It’s often said that mothers never tell expectant women what truly awaits them in the delivery room.

The code of female conduct quite clearly forbids any member from frightening the maternity pants off of another with graphic and gratuitous descriptions of contractions, forceps and stitches, just weeks before they are due to experience at least one of them.

And quite right too.

What kind of world would we live in if it was social acceptable to reduce pregnant women to emotional rubble with information that can only serve to haunt them as they approach their due date.

(Seemingly watching One Born Every Minute whilst nine months gone is fine and the floods of tears it brings on therapeutic – at least for my wife)

But there is another parental area where information is withheld, where the utilitarian concept of the greater good is invoked, where the tough stuff is left out.

And it revolves around the Baby Bomb – by which I mean the impact a 9lb nappy wearing bundle of joy has on your relationship from the second it lands.

Everyone expects some level of change or disruption, of course they do – but nothing we can’t handle, how bad can a few broken nights sleep be after all?

The answer, as all parents reading this will know is very, very bad indeed. And that’s just if it’s a few. Which it won’t be.

But we’re not merely talking about lack of sleep here, or a dwindling bank balance – we’re talking about the fundamentals of the very relationship which brought this baby into being in the first place.

Thirty years or so ago the rules of engagement were pretty clear and had been for hundreds of years – Dad at work, Mum with Baby.

This unhappy arrangement has led to many a father missing out on their little ones growing up, but as we know this has been changing for the better in recent years with many a modern relationship now being built on shared responsibility.

That equilibrium extends way beyond childcare too – a world where men come in from work, put the housekeeping on the table, inform the wife that they have booked the family for a week in Skeggy before tucking into the pipping hot meal ready on the table for them is more like science fiction than social history to many couples now.

Holidays are booked, cars are bought and carpets chosen jointly – and as for cold hard cash, figures show that the number of households where the female is the major breadwinner are on the rise every year.

We increasingly live in a society where, at long last the two genders of our troublesome little species are at least starting to live in something resembling equality.

Amen to that sister – and indeed brother.

Then along comes baby. A evolutionary unit unchanged in thousands of years. It’s not read much Germaine Greer, is hungry and likes the smell of the one with the smooth face.

Suddenly for the lady of the house it’s 1953. No matter how helpful her partner is and intends to be, for a good long while the rest of her life can go hang according to the insufferably beautiful but downright demanding dot in the cot.

Unsettling, unnerving and seemingly never- ending as this feels to mum, it often has a knock on effect on Dad too as the otherworldliness of the situation changes attitudes and temperaments.

His efforts to help can be dismissed as pathetic, his pleas that a tough day at work means he is tired too can be scoffed at and his bewilderment at how to cope with not one, but seemingly two new people in his life can be absolute.

I can hear the female violinists from here.

In truth though a new baby changes everything for both partners and requires a fundamental readjustment in how their relationship works.
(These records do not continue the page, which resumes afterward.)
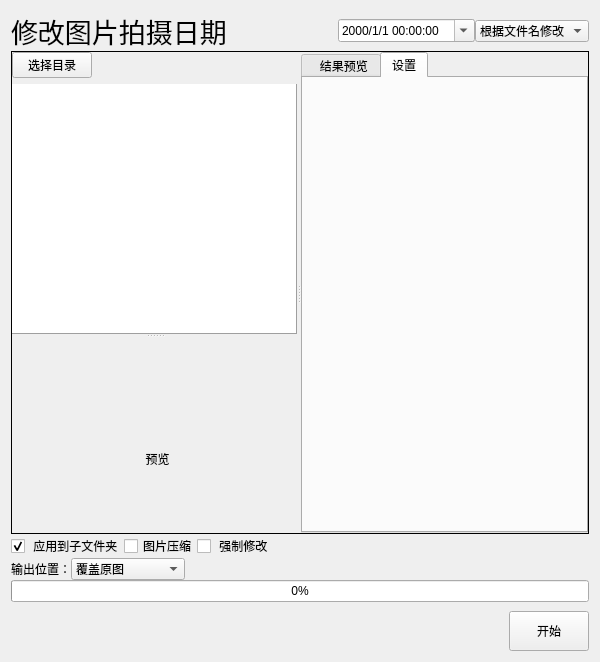
Qt form app/ui/image_tools/modify_date/modify_date_ui.ui (LC044/EasyBox) before a commit.
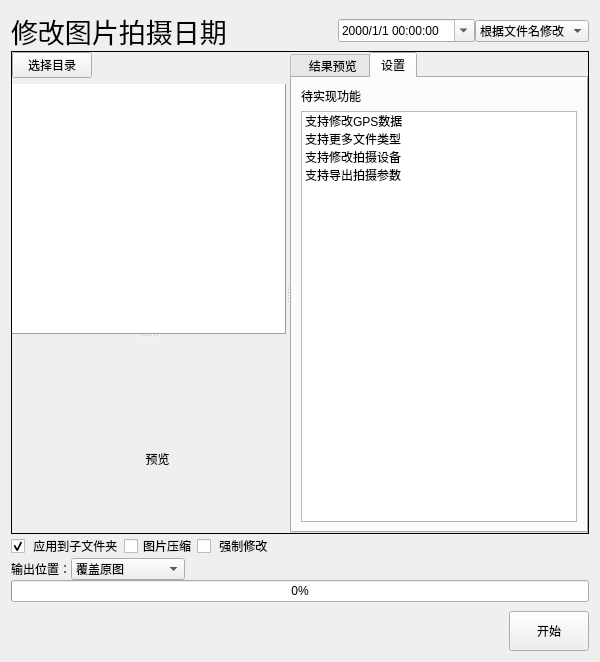
The same form after that commit. The open tabs and pages were chosen to show the change.

Commit message: 改用pyexiftool管理元数据

Diff of the .ui file:
```diff
--- a/app/ui/image_tools/modify_date/modify_date_ui.ui
+++ b/app/ui/image_tools/modify_date/modify_date_ui.ui
@@ -265,6 +265,43 @@
        <attribute name="title">
         <string>设置</string>
        </attribute>
+       <layout class="QVBoxLayout" name="verticalLayout_5">
+        <item>
+         <layout class="QVBoxLayout" name="verticalLayout_4">
+          <item>
+           <widget class="QLabel" name="label_2">
+            <property name="text">
+             <string>待实现功能</string>
+            </property>
+           </widget>
+          </item>
+          <item>
+           <widget class="QListWidget" name="listWidget">
+            <item>
+             <property name="text">
+              <string>支持修改GPS数据</string>
+             </property>
+            </item>
+            <item>
+             <property name="text">
+              <string>支持更多文件类型</string>
+             </property>
+            </item>
+            <item>
+             <property name="text">
+              <string>支持修改拍摄设备</string>
+             </property>
+            </item>
+            <item>
+             <property name="text">
+              <string>支持导出拍摄参数</string>
+             </property>
+            </item>
+           </widget>
+          </item>
+         </layout>
+        </item>
+       </layout>
       </widget>
      </widget>
     </widget>
```
Left out of the diff: 15 changed lines with no effect on the pictures. The commit also changes 42 other files.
The fact that this period also coincides perfectly with trying to learn how to parent too, makes for a period of massive instability which requires patience, good humour and understanding on both sides.
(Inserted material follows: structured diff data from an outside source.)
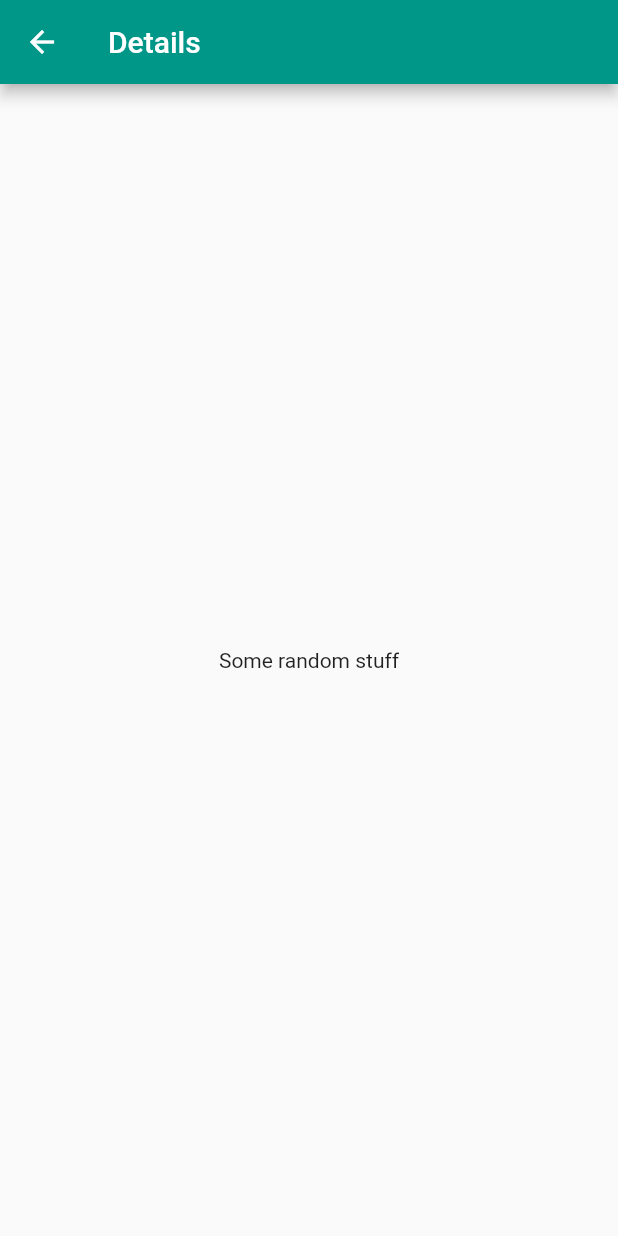
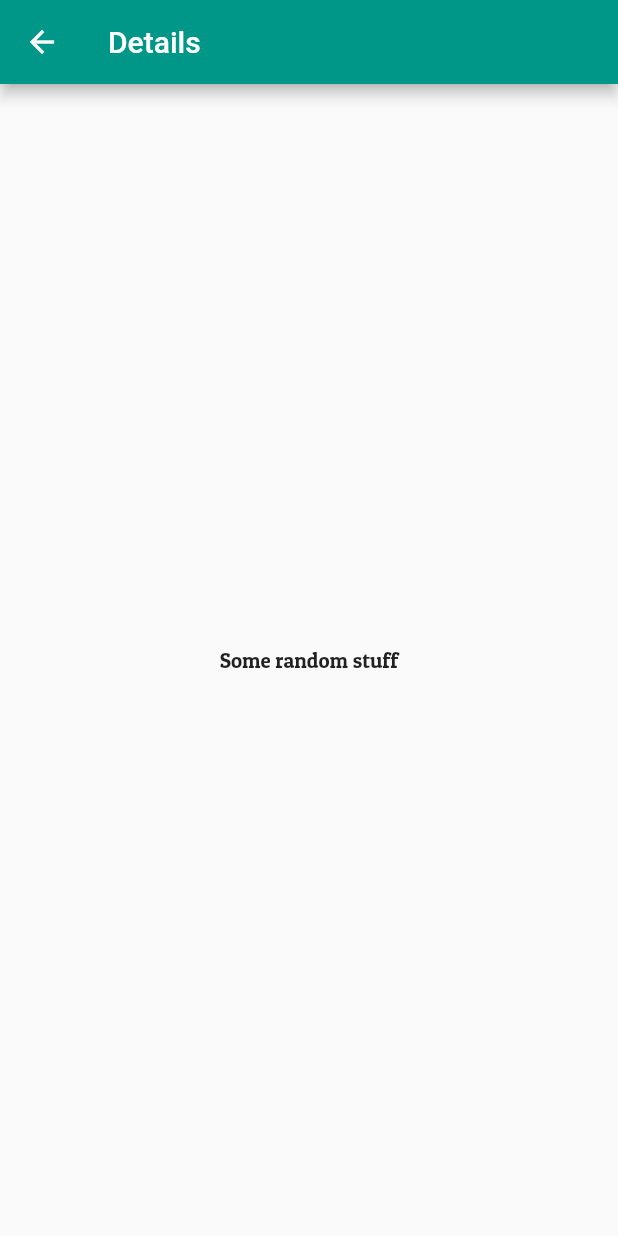
Before and after one commit to m-zaink/FristApp, a Flutter app: the screen it shows after launch, after a tap on the "list" icon, on a phone screen of 412 x 824 dp. Run offline on Flutter 3.47's test engine with Material 2 defaults, Android fonts, the phone set to English and light mode, and no system bars.

Commit message:
Moved tasks towards functions to reduce code within the build method.

```diff
--- a/lib/pages/details.dart
+++ b/lib/pages/details.dart
@@ -2,6 +2,7 @@ import 'package:flutter/material.dart';
 
 class Details extends StatelessWidget {
   final String details;
+  final TextStyle myStyle = TextStyle(fontFamily: 'PatuaOne');
 
   Details(this.details);
 
@@ -13,7 +14,10 @@ class Details extends StatelessWidget {
         ),
         body: Center(
           child: Container(
-            child: Text(details),
+            child: Text(
+              details,
+              style: myStyle,
+            ),
           ),
         ));
   }
--- a/lib/products.dart
+++ b/lib/products.dart
@@ -9,30 +9,46 @@ class Products extends StatelessWidget {
 
   Products(this.products, this.index);
 
+  Widget buildIconButton(BuildContext context) {
+    return IconButton(
+      icon: Icon(
+        Icons.list,
+      ),
+      onPressed: (() => Navigator.push(
+            context,
+            MaterialPageRoute(
+              builder: (BuildContext context) => Details(products[index]),
+            ),
+          )),
+    );
+  }
+
+  Widget buildText(String text) {
+    return Text(
+      text,
+      style: myStyle,
+    );
+  }
+
+  Widget buildCardImage(int index) {
+    if (index % 2 == 0)
+      return Image.asset('assets/eiffel.jpg');
+    else
+      return Image.asset('assets/hawaii.jpg');
+  }
+
   @override
   Widget build(BuildContext context) {
-    Image cardImage;
-    if (index % 2 == 0)
-      cardImage = Image.asset('assets/eiffel.jpg');
-    else
-      cardImage = Image.asset('assets/hawaii.jpg');
+    Image cardImage = buildCardImage(index);
+
     return Card(
       child: Column(
         children: <Widget>[
           cardImage,
           ListTile(
-              leading: Text(
-                products[index],
-                style: myStyle,
-              ),
-              trailing: IconButton(
-                  icon: Icon(
-                    Icons.list,
-                  ),
-                  onPressed: (() =>
-                      Navigator.push(context, MaterialPageRoute(
-                        builder: (BuildContext context) => Details(products[index])
-                      )))))
+            leading: buildText(products[index]),
+            trailing: buildIconButton(context),
+          )
         ],
       ),
     );
```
Rare commodities indeed after three nights of no sleep.

And no one tells you! The other couples already in the family way never mention it, save for the odd coded comment or hidden smirk.
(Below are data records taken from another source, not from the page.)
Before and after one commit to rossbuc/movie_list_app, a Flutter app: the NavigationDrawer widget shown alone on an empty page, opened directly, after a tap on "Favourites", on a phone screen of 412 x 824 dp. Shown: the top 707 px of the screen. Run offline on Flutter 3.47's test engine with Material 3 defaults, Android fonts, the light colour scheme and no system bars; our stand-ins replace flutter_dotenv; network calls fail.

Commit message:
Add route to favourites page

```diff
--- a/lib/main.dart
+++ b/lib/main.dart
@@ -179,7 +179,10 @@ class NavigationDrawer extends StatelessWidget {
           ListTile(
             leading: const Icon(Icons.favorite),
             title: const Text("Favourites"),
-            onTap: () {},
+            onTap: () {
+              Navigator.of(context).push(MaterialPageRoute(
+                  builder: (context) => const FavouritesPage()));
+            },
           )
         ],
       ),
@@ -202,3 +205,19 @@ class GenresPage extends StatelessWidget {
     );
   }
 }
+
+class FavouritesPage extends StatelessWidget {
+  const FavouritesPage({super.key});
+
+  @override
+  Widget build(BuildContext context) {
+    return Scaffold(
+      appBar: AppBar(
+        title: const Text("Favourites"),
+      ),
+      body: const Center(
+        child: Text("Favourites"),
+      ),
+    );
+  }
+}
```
The swines.

Perhaps it’s for the best though, most of us get over the shock and find a way through – and once we do, it’s our turn to give the knowing looks.